PROVIDED INFORMATION ::
┌──

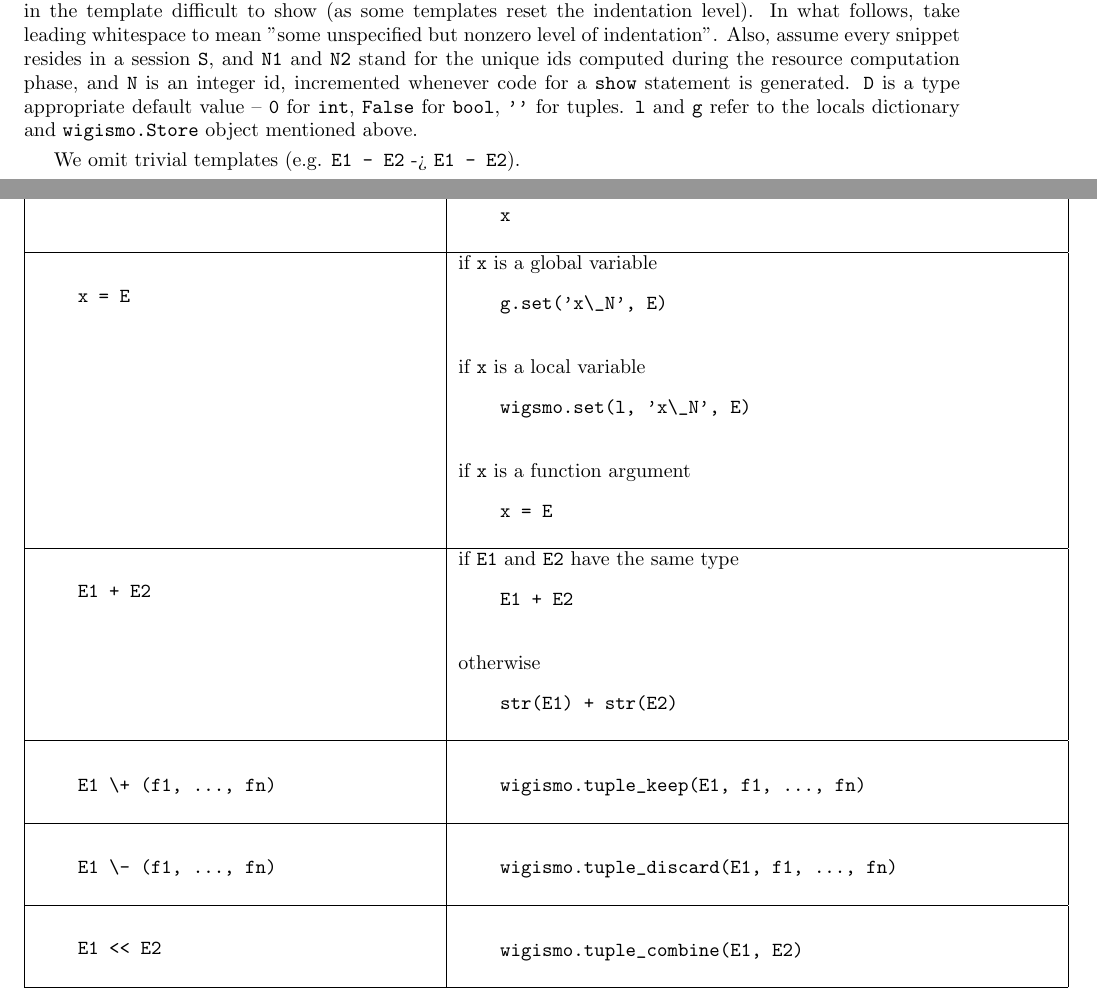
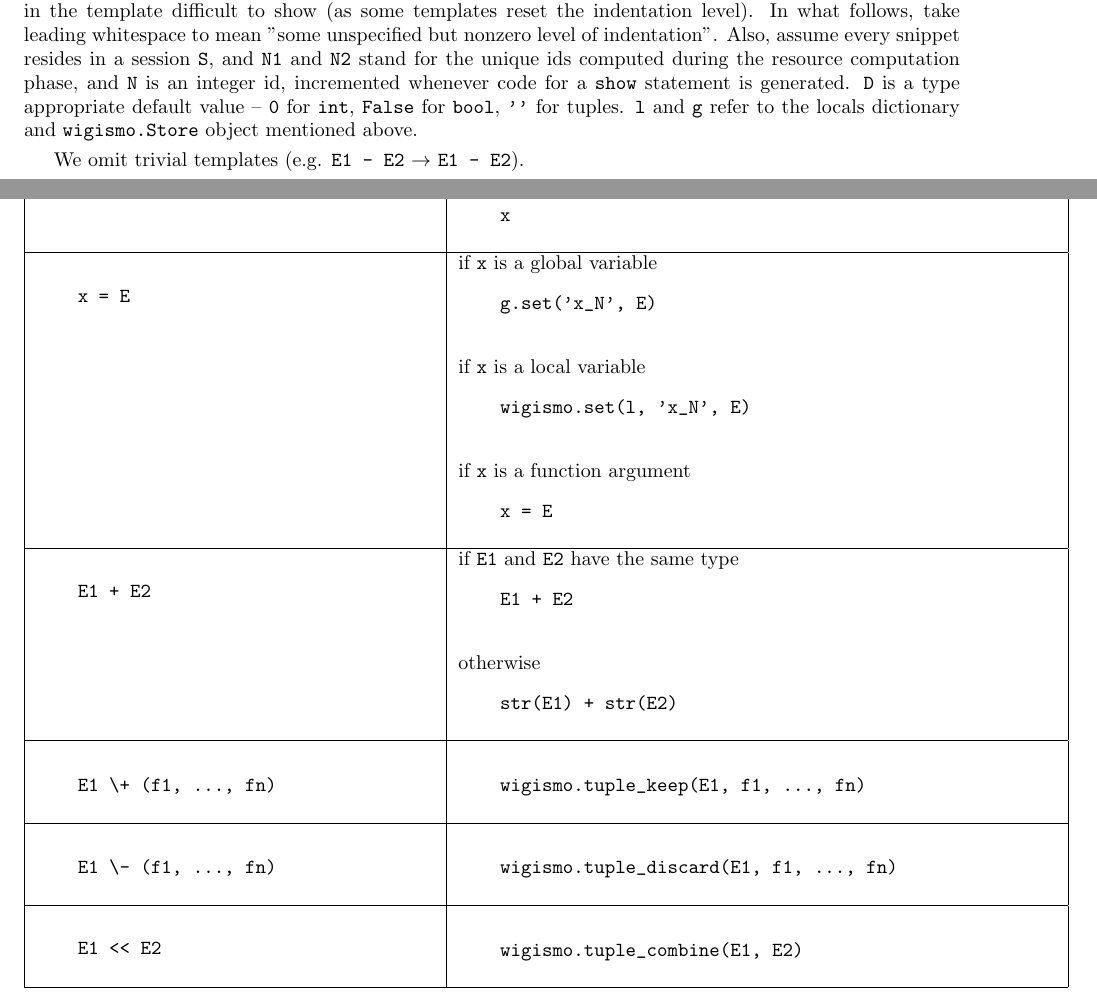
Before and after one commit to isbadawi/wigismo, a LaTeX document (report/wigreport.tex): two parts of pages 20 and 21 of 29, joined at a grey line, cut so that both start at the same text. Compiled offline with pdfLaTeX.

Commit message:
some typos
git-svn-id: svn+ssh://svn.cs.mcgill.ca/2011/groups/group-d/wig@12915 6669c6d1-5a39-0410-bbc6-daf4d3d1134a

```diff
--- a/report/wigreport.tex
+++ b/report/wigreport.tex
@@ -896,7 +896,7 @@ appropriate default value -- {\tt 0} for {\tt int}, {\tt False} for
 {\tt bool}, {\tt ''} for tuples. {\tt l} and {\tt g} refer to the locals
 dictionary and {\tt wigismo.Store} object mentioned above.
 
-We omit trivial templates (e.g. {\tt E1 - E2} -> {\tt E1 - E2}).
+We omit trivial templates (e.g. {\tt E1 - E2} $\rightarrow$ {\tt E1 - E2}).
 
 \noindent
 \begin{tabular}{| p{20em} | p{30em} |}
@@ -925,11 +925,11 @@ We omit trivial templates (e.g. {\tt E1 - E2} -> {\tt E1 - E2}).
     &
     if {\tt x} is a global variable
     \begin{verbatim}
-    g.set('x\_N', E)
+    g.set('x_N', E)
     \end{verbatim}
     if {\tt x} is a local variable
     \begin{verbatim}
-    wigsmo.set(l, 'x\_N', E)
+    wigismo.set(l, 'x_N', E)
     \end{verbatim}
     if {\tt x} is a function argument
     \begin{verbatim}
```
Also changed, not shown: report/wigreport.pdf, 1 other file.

└──

YOUR INSTRUCTIONS :: Please output the entries above exactly, leaving out every picture.

YOUR SOLUTION ::
Before and after one commit to isbadawi/wigismo, a LaTeX document (report/wigreport.tex): two parts of pages 20 and 21 of 29, joined at a grey line, cut so that both start at the same text. Compiled offline with pdfLaTeX.

Commit message:
some typos
git-svn-id: svn+ssh://svn.cs.mcgill.ca/2011/groups/group-d/wig@12915 6669c6d1-5a39-0410-bbc6-daf4d3d1134a

```diff
--- a/report/wigreport.tex
+++ b/report/wigreport.tex
@@ -896,7 +896,7 @@ appropriate default value -- {\tt 0} for {\tt int}, {\tt False} for
 {\tt bool}, {\tt ''} for tuples. {\tt l} and {\tt g} refer to the locals
 dictionary and {\tt wigismo.Store} object mentioned above.
 
-We omit trivial templates (e.g. {\tt E1 - E2} -> {\tt E1 - E2}).
+We omit trivial templates (e.g. {\tt E1 - E2} $\rightarrow$ {\tt E1 - E2}).
 
 \noindent
 \begin{tabular}{| p{20em} | p{30em} |}
@@ -925,11 +925,11 @@ We omit trivial templates (e.g. {\tt E1 - E2} -> {\tt E1 - E2}).
     &
     if {\tt x} is a global variable
     \begin{verbatim}
-    g.set('x\_N', E)
+    g.set('x_N', E)
     \end{verbatim}
     if {\tt x} is a local variable
     \begin{verbatim}
-    wigsmo.set(l, 'x\_N', E)
+    wigismo.set(l, 'x_N', E)
     \end{verbatim}
     if {\tt x} is a function argument
     \begin{verbatim}
```
Also changed, not shown: report/wigreport.pdf, 1 other file.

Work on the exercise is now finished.